Lawn signs don't play the normal role, either. Lincoln often has to tell supporters that the signs should be on the lawns, not inside their homes.
When voters finally get to meet the candidates, they do hear differences.
Lincoln, still striking and colorful at age 59, is one of the most prominent Native voices in the state. She is one of the few lawmakers who have backed the Gwich'in Indians of Arctic Village in their opposition to oil exploration in the Arctic National Wildlife Refuge.
And she is an ardent supporter of constitutional protection for subsistence hunting and fishing in rural areas, an issue at the center of the urban-rural divide. The federal government now manages subsistence on federal lands and navigable waters -- about two-thirds of Alaska -- because of the Legislature's refusal to put a constitutional amendment for a rural priority on the election ballot.
Carter started off his campaign opposed to the constitutional amendment but now says he's willing to have the public vote.
Carter, 52, owns a gardening business and does weather observations for the FAA. He echoes the pro-development themes of Republican gubernatorial candidate Frank Murkowski, a U.S. senator.
Carter favors opening Alaska's National Wildlife Refuge (ANWR). And he agrees with Murkowski that the existing tax regime is adequate to close the state's fiscal gap, estimated at $1 billion when reserves run out in two or three years. The size of the fiscal gap is based largely on the price of oil, which accounts for about 80 percent of state general-purpose spending.
"The U.S. is gearing up for war with Iraq," Carter says. "I guarantee you if it does, the price of oil will jump to $40 a barrel." The historical average of the price of Alaska's North Slope oil is less than half of that. Recently, prices have been just under $30.
Alaska is the only state without either a statewide sales tax or an income tax. Lincoln, a member of the Democratic minority caucus in the Senate, has been among a bipartisan group of legislators pushing for new sources of revenue.
Whatever happens in the District C race, Republicans are expected to maintain control of the Legislature. And the urban-rural divide, including alleged disparities in the education aid formula and school construction and maintenance schedule, is likely to continue.
Whether District C itself continues indefinitely might be another matter.

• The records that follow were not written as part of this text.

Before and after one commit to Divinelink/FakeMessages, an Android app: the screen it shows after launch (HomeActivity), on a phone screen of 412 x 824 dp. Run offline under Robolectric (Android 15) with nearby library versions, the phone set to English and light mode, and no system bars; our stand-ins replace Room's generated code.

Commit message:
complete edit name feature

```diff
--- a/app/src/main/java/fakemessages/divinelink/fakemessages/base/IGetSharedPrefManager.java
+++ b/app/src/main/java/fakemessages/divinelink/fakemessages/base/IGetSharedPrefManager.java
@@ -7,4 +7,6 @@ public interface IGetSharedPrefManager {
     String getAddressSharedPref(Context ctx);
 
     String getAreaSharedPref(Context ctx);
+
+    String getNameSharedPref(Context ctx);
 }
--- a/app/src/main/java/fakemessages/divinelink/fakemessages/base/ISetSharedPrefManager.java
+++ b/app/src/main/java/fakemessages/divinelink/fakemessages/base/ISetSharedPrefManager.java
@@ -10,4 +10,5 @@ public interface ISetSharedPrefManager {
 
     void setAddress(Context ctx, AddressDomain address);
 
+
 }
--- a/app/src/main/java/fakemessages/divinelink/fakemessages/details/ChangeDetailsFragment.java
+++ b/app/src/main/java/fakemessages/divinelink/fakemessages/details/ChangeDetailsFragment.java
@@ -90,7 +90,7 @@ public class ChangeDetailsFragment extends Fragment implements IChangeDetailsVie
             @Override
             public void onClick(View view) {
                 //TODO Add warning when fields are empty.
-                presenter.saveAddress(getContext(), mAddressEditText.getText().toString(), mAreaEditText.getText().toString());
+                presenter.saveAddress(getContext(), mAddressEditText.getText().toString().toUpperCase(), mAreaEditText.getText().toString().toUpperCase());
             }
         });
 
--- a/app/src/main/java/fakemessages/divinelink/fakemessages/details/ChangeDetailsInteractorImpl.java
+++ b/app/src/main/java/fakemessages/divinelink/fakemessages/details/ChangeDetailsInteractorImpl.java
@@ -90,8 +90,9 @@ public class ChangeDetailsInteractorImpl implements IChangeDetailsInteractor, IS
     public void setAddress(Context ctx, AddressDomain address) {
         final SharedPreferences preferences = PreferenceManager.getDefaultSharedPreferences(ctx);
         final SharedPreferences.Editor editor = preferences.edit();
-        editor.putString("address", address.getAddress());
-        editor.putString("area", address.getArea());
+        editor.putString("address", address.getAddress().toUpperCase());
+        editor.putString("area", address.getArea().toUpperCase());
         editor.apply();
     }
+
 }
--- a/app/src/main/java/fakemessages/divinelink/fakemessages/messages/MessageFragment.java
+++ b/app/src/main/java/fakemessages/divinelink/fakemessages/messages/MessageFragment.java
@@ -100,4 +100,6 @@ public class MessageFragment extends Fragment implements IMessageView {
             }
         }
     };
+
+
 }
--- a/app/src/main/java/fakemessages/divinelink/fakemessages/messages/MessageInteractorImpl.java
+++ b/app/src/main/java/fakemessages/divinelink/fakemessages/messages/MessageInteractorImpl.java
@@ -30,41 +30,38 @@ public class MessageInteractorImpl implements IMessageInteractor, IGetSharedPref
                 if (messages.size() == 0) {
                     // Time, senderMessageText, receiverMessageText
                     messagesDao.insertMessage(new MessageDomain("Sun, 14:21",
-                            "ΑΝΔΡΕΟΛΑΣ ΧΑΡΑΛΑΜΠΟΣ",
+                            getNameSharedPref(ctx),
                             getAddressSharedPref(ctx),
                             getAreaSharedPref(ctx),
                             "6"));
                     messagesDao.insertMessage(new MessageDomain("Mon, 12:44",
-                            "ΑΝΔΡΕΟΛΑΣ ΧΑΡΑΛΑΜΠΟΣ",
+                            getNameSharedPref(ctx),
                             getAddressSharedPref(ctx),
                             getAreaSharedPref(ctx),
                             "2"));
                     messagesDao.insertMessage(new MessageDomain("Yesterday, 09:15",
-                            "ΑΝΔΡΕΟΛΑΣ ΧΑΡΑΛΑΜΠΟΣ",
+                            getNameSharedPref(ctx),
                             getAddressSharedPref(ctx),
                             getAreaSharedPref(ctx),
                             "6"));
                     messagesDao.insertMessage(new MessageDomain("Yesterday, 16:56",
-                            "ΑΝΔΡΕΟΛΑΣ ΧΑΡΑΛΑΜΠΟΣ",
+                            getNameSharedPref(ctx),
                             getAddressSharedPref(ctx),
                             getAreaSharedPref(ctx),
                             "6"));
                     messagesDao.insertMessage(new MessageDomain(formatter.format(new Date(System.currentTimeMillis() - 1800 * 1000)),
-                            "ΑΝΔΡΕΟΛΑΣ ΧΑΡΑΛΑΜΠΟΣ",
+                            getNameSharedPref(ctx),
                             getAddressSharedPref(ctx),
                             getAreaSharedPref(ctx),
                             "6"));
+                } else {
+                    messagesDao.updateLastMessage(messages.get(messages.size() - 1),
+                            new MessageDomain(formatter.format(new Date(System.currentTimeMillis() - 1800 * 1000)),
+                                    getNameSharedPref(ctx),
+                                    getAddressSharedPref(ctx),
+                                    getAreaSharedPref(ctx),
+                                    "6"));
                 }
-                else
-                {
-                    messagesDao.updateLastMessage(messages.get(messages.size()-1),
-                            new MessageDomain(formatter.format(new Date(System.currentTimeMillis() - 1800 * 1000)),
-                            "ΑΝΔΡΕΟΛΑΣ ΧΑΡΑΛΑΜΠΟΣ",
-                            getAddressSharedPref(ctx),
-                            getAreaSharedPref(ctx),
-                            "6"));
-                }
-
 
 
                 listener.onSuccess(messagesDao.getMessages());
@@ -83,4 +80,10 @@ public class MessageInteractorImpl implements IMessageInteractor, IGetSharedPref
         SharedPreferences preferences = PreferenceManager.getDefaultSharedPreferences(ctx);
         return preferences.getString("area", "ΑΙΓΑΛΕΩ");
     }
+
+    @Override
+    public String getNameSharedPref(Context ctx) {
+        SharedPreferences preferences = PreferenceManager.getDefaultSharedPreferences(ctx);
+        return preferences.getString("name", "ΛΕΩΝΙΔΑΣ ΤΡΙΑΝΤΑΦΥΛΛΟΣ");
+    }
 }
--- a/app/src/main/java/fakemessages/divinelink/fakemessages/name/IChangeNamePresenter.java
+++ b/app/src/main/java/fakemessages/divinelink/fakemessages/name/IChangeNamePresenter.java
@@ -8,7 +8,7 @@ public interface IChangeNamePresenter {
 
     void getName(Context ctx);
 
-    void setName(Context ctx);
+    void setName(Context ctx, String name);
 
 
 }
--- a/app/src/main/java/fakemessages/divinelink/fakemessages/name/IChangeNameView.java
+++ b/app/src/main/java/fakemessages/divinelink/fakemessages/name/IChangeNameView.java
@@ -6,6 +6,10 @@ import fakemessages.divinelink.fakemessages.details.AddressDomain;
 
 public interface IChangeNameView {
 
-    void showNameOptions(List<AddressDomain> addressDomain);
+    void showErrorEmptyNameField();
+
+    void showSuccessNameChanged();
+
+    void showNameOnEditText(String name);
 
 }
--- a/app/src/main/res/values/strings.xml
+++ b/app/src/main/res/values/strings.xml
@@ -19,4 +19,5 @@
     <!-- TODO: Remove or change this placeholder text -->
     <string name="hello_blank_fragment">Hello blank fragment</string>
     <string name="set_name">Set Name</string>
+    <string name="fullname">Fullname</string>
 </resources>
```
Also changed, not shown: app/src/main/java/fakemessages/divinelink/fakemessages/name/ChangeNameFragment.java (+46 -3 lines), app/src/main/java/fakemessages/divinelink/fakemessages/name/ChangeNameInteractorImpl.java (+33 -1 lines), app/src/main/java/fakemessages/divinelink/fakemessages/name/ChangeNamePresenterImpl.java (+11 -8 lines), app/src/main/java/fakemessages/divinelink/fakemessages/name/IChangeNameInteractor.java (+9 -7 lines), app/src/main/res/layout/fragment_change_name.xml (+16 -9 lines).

The exodus from rural areas hasn't abated, and ultimately that could result in the nation's largest legislative district growing even larger. One political science professor has speculated that after the next Census in 2010 the U.S. Justice Department will step in and require Alaska to increase the size of the Legislature.